--- Provided records Enclosed Below ---

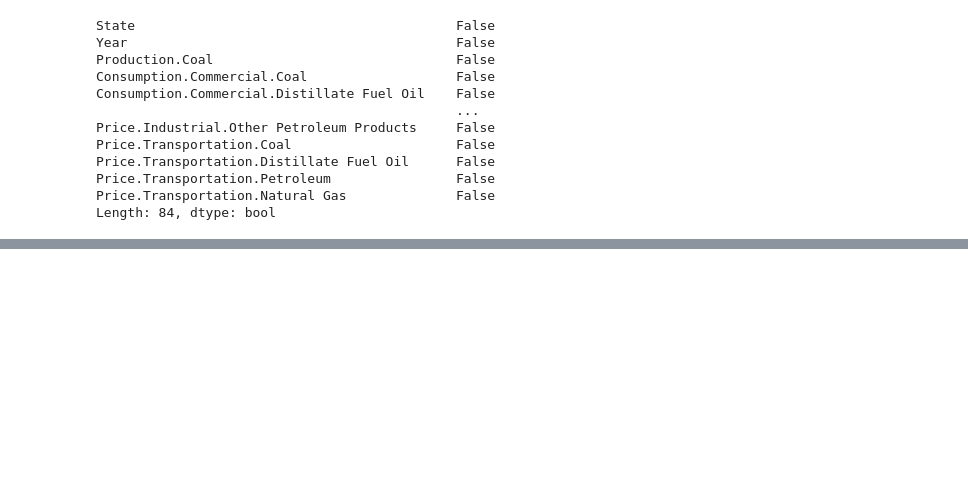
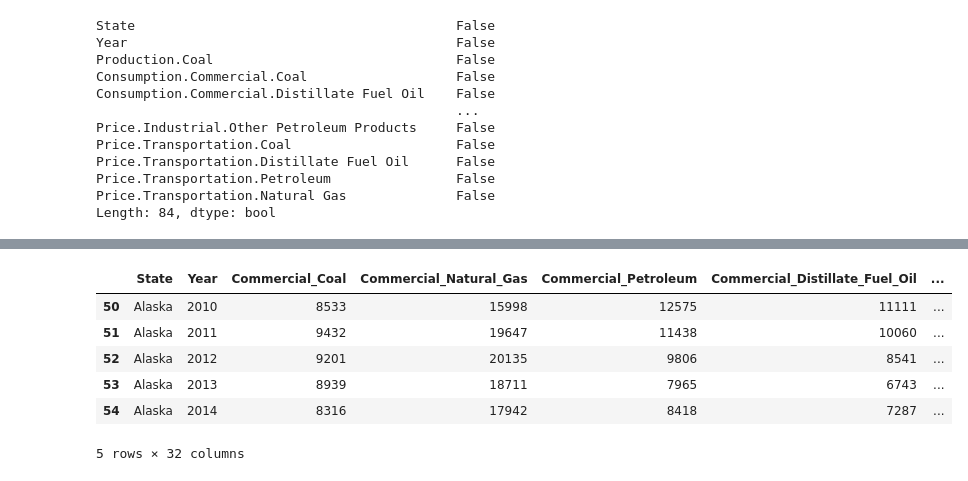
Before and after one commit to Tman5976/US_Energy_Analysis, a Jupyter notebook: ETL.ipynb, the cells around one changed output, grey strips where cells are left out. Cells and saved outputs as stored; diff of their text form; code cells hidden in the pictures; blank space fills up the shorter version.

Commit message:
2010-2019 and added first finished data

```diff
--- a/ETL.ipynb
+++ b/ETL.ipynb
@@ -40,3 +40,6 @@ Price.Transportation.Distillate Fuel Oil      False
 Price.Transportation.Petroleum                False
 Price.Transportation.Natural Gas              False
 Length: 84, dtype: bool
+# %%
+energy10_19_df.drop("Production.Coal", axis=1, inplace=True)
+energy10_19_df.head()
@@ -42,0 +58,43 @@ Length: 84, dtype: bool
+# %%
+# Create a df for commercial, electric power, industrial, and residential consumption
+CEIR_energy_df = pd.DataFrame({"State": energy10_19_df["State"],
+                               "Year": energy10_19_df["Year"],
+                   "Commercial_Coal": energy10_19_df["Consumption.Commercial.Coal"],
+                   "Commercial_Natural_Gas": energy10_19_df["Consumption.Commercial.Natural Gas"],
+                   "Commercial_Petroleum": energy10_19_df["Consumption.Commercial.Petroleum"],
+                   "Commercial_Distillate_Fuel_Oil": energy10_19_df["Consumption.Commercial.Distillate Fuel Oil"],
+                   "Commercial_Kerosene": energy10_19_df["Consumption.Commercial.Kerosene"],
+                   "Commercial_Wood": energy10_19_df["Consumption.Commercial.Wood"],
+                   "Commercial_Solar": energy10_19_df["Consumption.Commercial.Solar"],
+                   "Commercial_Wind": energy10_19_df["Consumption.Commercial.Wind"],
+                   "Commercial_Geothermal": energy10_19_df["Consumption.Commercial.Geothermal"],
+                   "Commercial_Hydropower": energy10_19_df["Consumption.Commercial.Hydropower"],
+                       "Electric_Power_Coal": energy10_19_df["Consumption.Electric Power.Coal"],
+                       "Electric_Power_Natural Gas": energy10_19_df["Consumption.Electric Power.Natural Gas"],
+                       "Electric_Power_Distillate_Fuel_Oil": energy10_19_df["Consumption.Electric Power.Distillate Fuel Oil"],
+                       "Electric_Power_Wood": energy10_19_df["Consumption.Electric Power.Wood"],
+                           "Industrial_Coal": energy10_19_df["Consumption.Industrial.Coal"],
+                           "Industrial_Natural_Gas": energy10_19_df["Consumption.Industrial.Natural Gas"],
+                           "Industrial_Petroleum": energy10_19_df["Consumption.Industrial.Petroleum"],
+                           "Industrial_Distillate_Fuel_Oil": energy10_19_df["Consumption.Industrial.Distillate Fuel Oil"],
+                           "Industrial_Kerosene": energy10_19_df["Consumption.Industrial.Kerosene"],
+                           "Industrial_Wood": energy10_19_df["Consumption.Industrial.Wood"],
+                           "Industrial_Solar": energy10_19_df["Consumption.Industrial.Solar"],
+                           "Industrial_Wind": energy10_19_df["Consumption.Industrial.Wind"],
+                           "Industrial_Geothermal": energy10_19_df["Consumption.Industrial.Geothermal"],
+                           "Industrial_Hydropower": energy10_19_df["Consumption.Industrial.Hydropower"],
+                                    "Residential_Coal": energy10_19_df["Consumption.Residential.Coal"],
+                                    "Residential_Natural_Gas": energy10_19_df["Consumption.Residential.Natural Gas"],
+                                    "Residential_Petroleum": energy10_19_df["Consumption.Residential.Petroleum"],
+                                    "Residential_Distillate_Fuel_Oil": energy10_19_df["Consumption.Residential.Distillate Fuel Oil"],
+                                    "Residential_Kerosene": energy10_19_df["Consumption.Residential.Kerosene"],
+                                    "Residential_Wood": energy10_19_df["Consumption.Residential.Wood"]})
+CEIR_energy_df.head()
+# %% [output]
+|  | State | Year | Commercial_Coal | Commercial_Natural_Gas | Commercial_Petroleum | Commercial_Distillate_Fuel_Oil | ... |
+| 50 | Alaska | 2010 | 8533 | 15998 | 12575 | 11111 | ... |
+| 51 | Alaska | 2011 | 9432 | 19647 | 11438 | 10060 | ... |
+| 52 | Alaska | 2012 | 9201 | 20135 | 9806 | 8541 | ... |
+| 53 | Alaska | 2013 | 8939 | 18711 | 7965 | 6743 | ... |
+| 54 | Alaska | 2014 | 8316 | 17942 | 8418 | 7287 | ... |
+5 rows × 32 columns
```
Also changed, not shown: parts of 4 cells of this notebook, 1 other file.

--- End of Enclosed Provided records ---

## [About this task]
Look through the material above for the word "Solar" and copy every line that has it.

## [Answer space]
+                   "Commercial_Solar": energy10_19_df["Consumption.Commercial.Solar"],
+                           "Industrial_Solar": energy10_19_df["Consumption.Industrial.Solar"],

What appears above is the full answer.